Modification records:
· · · · ·

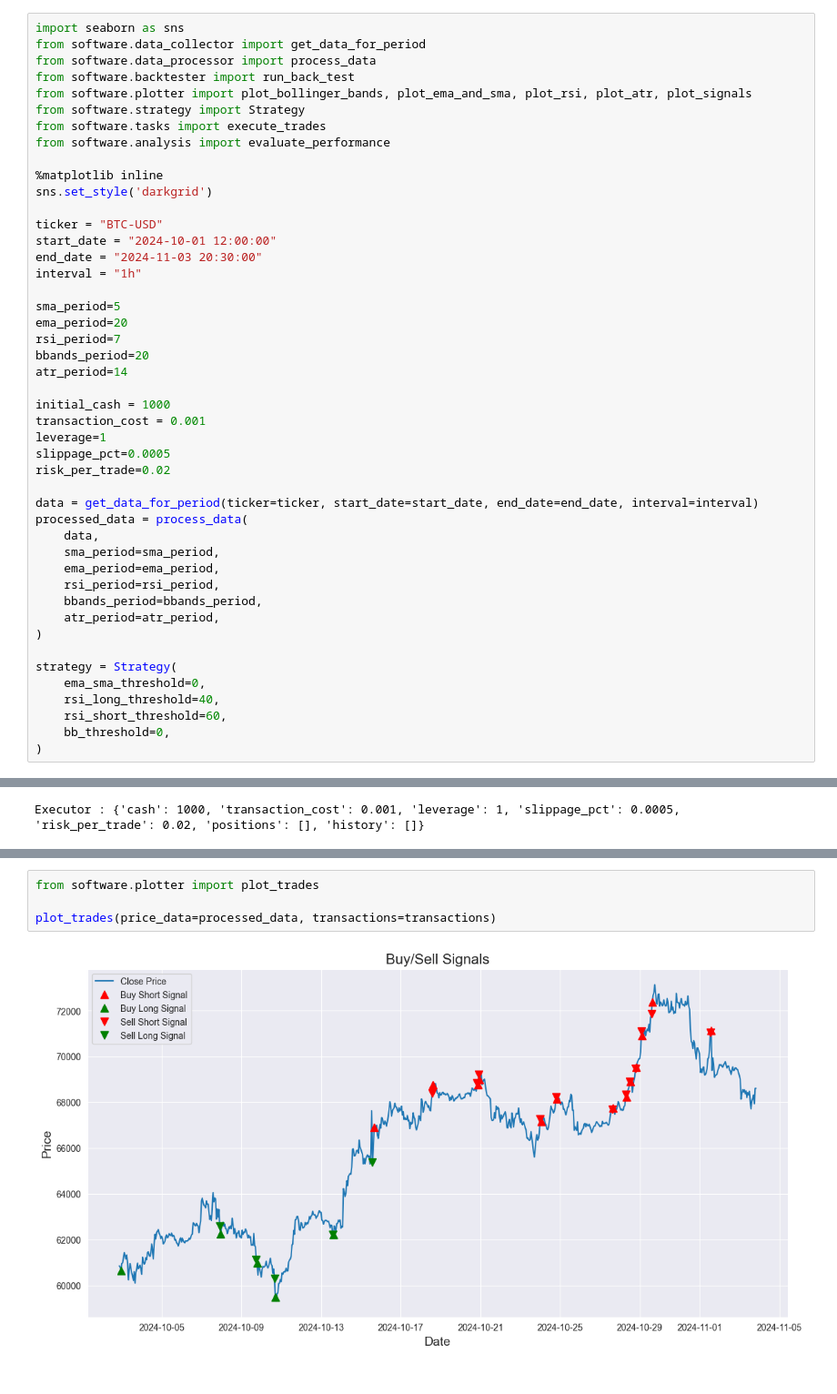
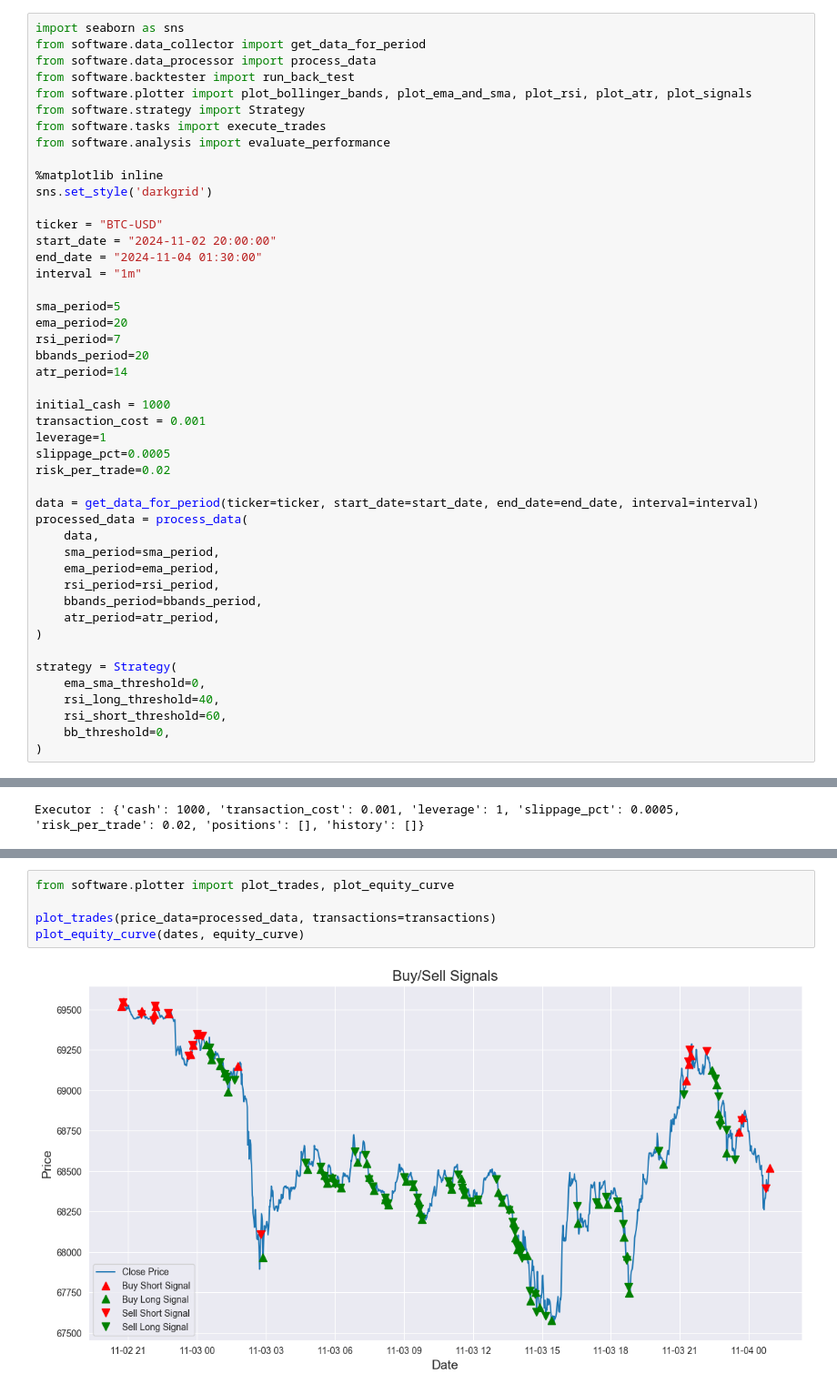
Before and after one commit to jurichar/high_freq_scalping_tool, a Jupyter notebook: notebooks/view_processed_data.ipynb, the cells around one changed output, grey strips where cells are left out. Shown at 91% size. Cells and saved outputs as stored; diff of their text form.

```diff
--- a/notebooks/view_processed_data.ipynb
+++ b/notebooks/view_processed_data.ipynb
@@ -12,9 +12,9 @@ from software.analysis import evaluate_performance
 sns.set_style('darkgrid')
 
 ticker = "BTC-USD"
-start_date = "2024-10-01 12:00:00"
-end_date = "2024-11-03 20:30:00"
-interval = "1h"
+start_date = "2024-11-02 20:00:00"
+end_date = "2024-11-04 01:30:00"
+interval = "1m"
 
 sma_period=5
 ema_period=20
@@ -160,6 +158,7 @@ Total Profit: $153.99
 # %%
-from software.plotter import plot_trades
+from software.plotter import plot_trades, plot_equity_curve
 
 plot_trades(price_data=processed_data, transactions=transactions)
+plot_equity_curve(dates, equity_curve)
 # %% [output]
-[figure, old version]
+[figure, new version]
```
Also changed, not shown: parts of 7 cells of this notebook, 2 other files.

· · · · ·

Task: Could the entries above be retyped exactly, with the pictures left out?

Answer area:
Before and after one commit to jurichar/high_freq_scalping_tool, a Jupyter notebook: notebooks/view_processed_data.ipynb, the cells around one changed output, grey strips where cells are left out. Shown at 91% size. Cells and saved outputs as stored; diff of their text form.

```diff
--- a/notebooks/view_processed_data.ipynb
+++ b/notebooks/view_processed_data.ipynb
@@ -12,9 +12,9 @@ from software.analysis import evaluate_performance
 sns.set_style('darkgrid')
 
 ticker = "BTC-USD"
-start_date = "2024-10-01 12:00:00"
-end_date = "2024-11-03 20:30:00"
-interval = "1h"
+start_date = "2024-11-02 20:00:00"
+end_date = "2024-11-04 01:30:00"
+interval = "1m"
 
 sma_period=5
 ema_period=20
@@ -160,6 +158,7 @@ Total Profit: $153.99
 # %%
-from software.plotter import plot_trades
+from software.plotter import plot_trades, plot_equity_curve
 
 plot_trades(price_data=processed_data, transactions=transactions)
+plot_equity_curve(dates, equity_curve)
 # %% [output]
-[figure, old version]
+[figure, new version]
```
Also changed, not shown: parts of 7 cells of this notebook, 2 other files.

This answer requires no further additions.